By Kate Pavao
How will your favorite brands be made tomorrow? Here, historian Joshua B. Freeman, author of Behemoth: A History of the Factory and the Making of the Modern World, talks to Profit about what it’s really like in today’s manufacturing plants and how manufacturers are balancing human labor and automation.On Modern Manufacturing: It used to be that if you bought a Singer sewing machine, Singer made it. If you bought a Ford car, Ford made it. Today you buy an Apple product, and it’s extremely unlikely Apple made it. Many of our very well-known brands are controlled by companies that design and market products and maybe do some of the logistics. But the actual making is subcontracted.
Most of us don’t even know where our products are made, which has distanced us from the production process. We take for granted what’s actually a kind of miraculous thing: to be able to make these things and not to think about who might be making them.
I don’t think there’s going to be one model in the future.”
On Mega-Factories: The largest factories in history, operating right now in the electronics assembly area, particularly in China, range from 50,000 to 200,000 workers and more. In many cases, workers live in dormitories run by or owned by the company. This provides housing and the ability to rapidly mobilize large numbers of workers for very long workdays when rush orders come in. These mega-complexes include factories and warehouses, as well as dormitories, sports facilities, restaurants, and cybercafes. One of the big Foxconn plants even has a wedding dress shop.
Percentage of workers in China employed in industry in 2015.

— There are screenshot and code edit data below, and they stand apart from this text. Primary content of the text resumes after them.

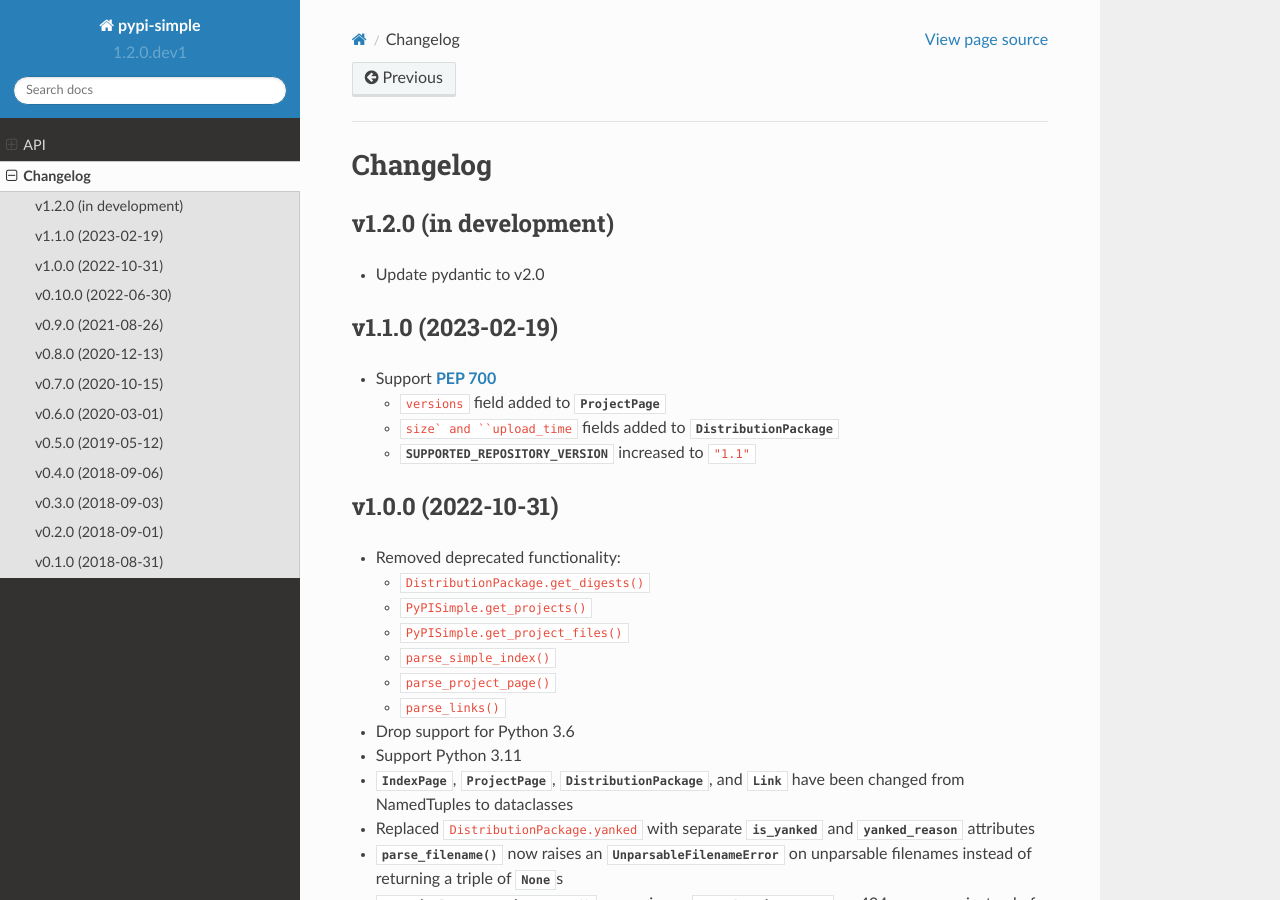
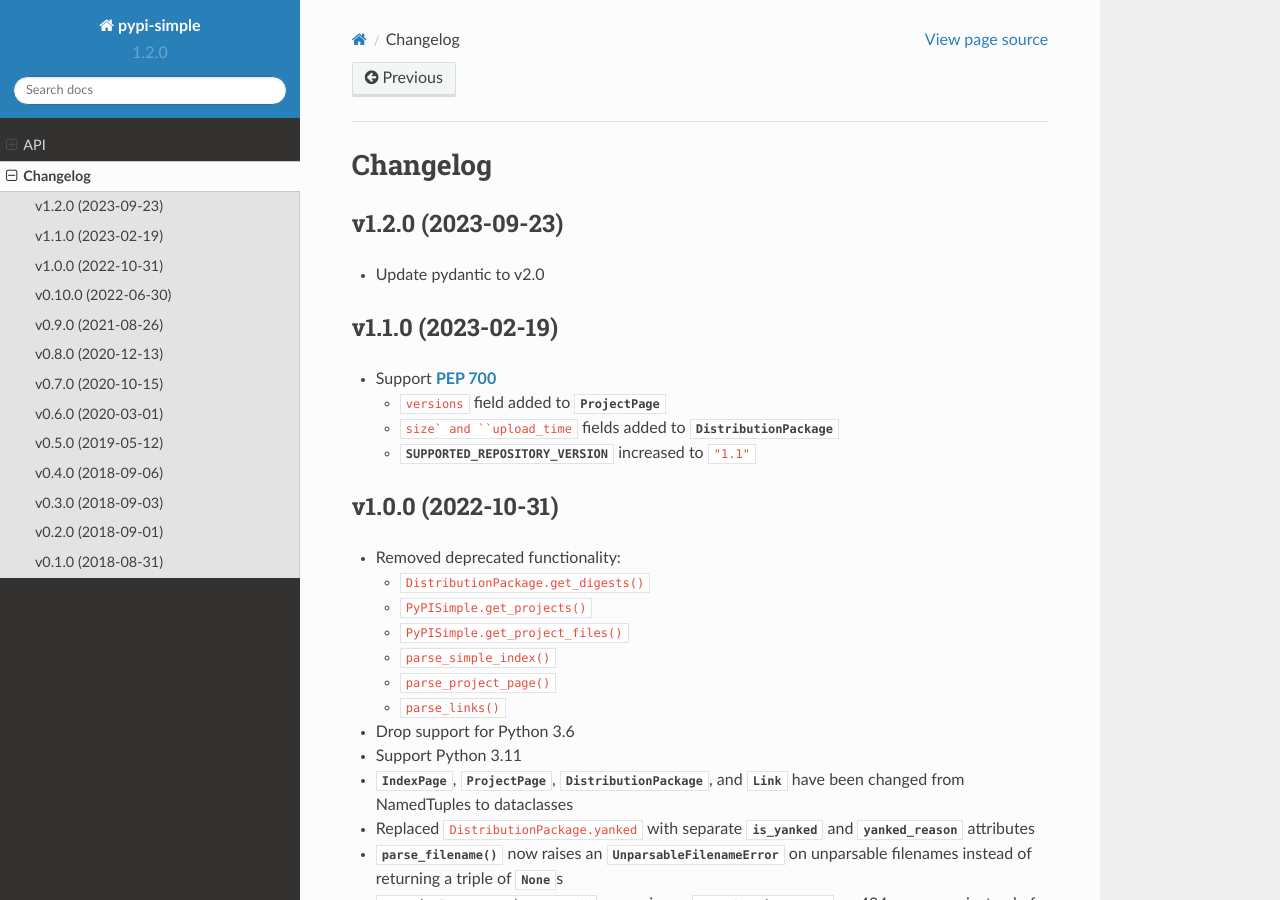
Before and after one commit to jwodder/pypi-simple, a Sphinx documentation site: the page built from docs/changelog.rst, in a window 1280 px wide and 900 px high. Built offline with Sphinx 7.4.7 and the Read the Docs theme 2.0.0, drawn with Linux system fonts in a browser that asks for light colours.

Commit message:
v1.2.0 — Update pydantic to v2.0

```diff
--- a/CHANGELOG.md
+++ b/CHANGELOG.md
@@ -1,5 +1,5 @@
-v1.2.0 (in development)
------------------------
+v1.2.0 (2023-09-23)
+-------------------
 - Update pydantic to v2.0
 
 v1.1.0 (2023-02-19)
--- a/docs/changelog.rst
+++ b/docs/changelog.rst
@@ -3,8 +3,8 @@
 Changelog
 =========
 
-v1.2.0 (in development)
------------------------
+v1.2.0 (2023-09-23)
+-------------------
 - Update pydantic to v2.0
 
 
--- a/src/pypi_simple/__init__.py
+++ b/src/pypi_simple/__init__.py
@@ -14,7 +14,7 @@ Visit <https://github.com/jwodder/pypi-simple> or <https://pypi-simple.rtfd.io>
 for more information.
 """
 
-__version__ = "1.2.0.dev1"
+__version__ = "1.2.0"
 __author__ = "John Thorvald Wodder II"
 __author_email__ = "pypi-simple@varonathe.org"
 __license__ = "MIT"
```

On the Future of Mass Production: We will continue to see these very giant factories making very, very large numbers of standardized products, whether it’s cars or laptops or sneakers. There will also be places like a Bangladesh clothing factory, where it’s not worth the money to invest in developing advanced technology because you can hire labor so cheaply that you’re making blouses and blue jeans in a way that a worker in a sweatshop in New York City in 1910 would. One can imagine certain kinds of distributed, very high-tech manufacturing, mostly for niche products or short runs of things on demand, using 3D printing and other kinds of new approaches.